Provided information: Begin
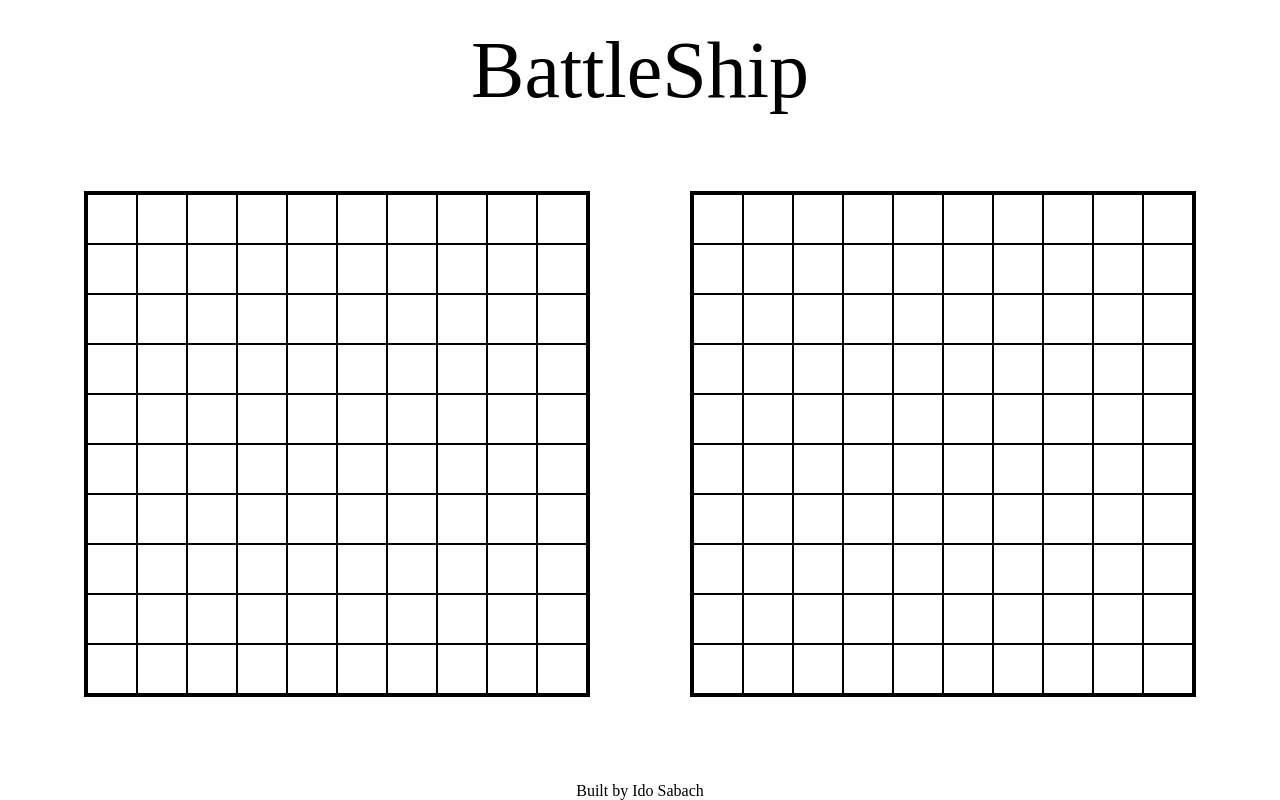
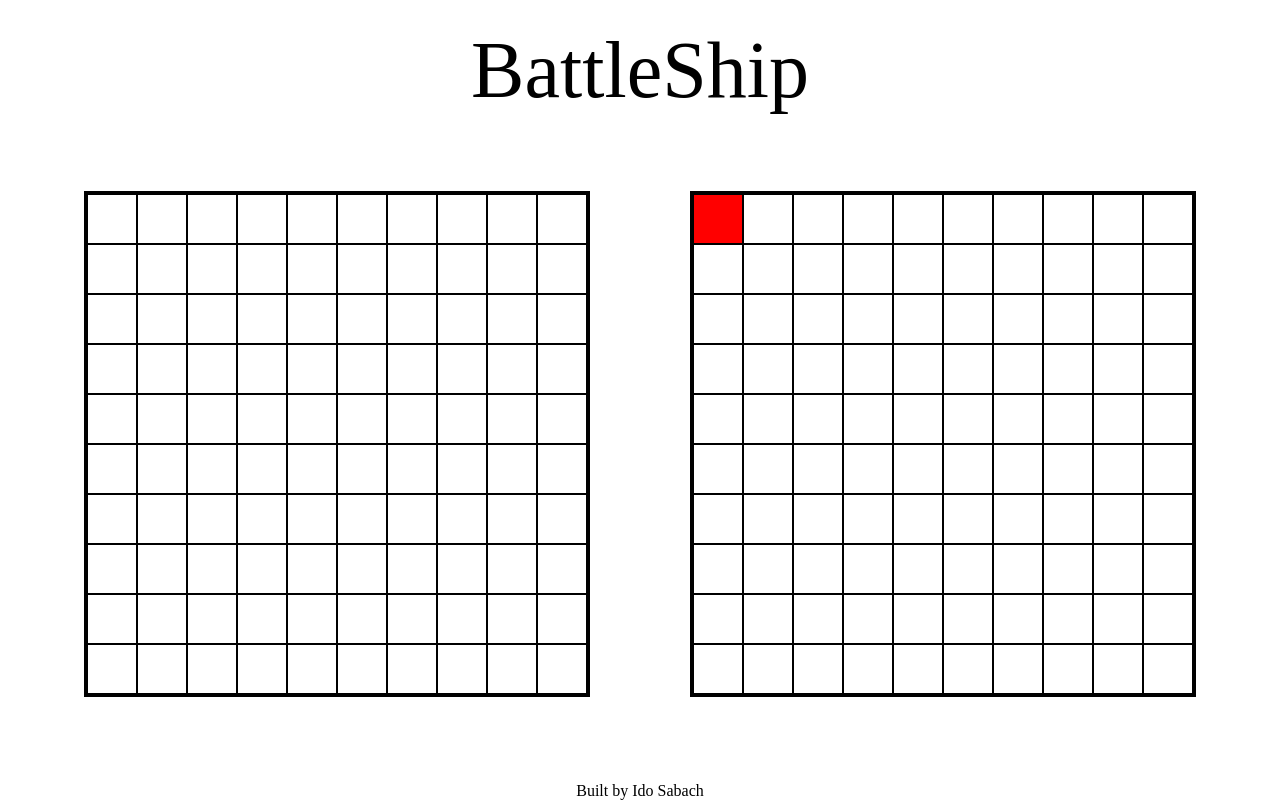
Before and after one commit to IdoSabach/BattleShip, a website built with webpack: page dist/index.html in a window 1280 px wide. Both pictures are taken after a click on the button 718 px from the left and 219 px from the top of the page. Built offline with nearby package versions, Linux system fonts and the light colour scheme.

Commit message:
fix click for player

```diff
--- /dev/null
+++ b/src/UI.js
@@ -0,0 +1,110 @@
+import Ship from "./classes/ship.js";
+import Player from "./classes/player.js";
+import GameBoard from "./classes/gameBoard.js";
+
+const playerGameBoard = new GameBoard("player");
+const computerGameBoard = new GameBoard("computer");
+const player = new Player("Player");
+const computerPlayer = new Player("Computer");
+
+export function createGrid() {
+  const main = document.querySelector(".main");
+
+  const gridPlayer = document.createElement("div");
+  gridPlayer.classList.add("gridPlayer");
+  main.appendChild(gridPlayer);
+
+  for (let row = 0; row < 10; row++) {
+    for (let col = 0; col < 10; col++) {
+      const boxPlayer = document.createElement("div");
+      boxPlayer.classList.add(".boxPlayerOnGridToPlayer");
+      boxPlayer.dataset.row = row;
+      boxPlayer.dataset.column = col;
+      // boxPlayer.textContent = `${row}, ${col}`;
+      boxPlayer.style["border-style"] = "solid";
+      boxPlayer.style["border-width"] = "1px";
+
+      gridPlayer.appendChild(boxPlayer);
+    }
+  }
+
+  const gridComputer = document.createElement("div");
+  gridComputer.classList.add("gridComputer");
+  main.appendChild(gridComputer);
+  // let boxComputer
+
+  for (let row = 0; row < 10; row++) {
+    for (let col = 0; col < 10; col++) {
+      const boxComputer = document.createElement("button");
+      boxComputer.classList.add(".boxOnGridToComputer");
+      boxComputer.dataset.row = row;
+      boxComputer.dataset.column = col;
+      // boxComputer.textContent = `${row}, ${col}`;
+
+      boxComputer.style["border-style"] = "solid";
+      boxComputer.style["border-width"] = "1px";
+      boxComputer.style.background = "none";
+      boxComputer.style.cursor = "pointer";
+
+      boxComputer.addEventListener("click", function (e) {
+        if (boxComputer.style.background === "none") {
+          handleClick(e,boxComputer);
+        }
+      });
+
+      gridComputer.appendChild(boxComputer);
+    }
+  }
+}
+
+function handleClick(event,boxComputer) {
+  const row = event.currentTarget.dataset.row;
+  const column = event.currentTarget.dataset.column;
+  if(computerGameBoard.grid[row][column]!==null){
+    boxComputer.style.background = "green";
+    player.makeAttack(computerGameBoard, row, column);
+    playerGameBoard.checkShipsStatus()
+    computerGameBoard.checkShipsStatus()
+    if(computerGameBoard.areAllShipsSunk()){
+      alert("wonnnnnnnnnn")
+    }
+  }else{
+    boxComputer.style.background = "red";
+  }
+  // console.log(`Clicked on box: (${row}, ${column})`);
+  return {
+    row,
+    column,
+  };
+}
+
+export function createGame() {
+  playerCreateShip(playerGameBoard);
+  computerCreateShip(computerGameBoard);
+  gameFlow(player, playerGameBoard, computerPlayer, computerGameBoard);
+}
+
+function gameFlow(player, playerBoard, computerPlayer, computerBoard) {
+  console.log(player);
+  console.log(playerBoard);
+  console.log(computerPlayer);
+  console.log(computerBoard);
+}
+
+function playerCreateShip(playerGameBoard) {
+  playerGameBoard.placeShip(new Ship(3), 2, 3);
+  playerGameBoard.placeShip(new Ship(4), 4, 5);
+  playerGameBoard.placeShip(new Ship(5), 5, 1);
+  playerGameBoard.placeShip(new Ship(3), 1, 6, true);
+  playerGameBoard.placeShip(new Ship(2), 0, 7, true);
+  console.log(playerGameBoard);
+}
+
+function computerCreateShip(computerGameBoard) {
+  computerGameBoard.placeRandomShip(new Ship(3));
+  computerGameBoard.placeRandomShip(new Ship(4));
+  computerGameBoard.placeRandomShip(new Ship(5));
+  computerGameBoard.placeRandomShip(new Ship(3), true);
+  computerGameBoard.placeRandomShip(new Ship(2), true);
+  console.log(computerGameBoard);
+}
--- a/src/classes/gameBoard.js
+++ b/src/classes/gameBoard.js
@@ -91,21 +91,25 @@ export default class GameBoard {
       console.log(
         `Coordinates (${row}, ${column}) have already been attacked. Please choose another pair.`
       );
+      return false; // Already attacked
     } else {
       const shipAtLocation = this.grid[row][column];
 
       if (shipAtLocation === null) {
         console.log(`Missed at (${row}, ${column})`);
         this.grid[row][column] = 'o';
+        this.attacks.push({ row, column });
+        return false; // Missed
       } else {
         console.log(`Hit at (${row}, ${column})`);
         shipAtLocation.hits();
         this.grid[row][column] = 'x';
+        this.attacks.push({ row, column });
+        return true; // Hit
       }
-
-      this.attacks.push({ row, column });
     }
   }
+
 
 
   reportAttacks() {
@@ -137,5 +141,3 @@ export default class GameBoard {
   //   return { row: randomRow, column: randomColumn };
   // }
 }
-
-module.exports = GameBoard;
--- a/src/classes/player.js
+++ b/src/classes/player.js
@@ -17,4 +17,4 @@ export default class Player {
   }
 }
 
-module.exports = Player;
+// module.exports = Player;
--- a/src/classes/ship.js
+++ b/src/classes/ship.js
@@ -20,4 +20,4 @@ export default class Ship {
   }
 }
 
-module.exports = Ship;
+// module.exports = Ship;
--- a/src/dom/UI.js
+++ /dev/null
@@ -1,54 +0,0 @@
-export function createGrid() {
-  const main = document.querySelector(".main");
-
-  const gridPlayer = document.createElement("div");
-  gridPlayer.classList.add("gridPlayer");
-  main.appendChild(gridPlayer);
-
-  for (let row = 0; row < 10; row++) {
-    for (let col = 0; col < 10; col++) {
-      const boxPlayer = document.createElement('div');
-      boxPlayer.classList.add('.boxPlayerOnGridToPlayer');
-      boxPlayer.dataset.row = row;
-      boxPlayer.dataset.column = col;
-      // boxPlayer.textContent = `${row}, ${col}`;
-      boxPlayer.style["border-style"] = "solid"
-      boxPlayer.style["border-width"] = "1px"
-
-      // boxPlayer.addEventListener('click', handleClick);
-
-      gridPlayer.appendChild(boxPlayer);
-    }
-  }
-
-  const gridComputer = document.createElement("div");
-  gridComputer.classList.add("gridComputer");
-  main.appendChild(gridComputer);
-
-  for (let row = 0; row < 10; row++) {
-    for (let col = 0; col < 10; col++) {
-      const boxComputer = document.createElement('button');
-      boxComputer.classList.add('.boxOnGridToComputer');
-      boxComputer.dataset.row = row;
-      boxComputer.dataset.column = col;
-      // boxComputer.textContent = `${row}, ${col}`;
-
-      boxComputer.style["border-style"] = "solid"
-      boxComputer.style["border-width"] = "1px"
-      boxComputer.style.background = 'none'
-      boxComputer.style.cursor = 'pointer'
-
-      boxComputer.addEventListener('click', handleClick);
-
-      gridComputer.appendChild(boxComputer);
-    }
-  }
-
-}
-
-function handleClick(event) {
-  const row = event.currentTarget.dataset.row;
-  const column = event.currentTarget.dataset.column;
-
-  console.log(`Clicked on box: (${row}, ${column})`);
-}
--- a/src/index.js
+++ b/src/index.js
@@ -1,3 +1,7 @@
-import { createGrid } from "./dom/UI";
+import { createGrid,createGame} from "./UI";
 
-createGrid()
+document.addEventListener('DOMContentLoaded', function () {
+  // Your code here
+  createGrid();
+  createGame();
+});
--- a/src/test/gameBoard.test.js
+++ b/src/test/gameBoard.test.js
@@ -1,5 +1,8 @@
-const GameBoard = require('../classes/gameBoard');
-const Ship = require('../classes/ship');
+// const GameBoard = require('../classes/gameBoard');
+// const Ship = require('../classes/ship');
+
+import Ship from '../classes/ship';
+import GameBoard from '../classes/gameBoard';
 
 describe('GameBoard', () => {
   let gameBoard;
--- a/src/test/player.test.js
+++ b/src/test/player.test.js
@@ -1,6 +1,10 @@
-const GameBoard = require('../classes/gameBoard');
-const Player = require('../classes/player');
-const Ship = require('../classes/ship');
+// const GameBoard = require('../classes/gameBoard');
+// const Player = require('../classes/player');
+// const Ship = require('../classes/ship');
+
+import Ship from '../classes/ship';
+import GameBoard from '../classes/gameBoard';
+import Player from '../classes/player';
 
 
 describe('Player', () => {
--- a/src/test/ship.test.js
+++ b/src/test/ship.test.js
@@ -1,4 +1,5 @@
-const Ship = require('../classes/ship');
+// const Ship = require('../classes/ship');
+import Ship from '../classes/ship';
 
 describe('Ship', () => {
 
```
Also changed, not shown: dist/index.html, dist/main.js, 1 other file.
Provided information: End
Provided information: Begin
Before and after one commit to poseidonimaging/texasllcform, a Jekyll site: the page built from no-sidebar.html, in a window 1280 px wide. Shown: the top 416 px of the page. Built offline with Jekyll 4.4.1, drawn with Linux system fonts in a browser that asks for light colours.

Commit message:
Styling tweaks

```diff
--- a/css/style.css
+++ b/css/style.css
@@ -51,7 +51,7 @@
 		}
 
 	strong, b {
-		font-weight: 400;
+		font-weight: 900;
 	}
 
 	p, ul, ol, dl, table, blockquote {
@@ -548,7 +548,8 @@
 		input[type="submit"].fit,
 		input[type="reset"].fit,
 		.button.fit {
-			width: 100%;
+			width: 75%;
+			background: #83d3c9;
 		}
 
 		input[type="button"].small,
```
Provided information: End
* What you should do
Pull every line containing "this" out of the material and copy it.

* Reply
       const shipAtLocation = this.grid[row][column];
         this.grid[row][column] = 'o';
+        this.attacks.push({ row, column });
         this.grid[row][column] = 'x';
+        this.attacks.push({ row, column });
-      this.attacks.push({ row, column });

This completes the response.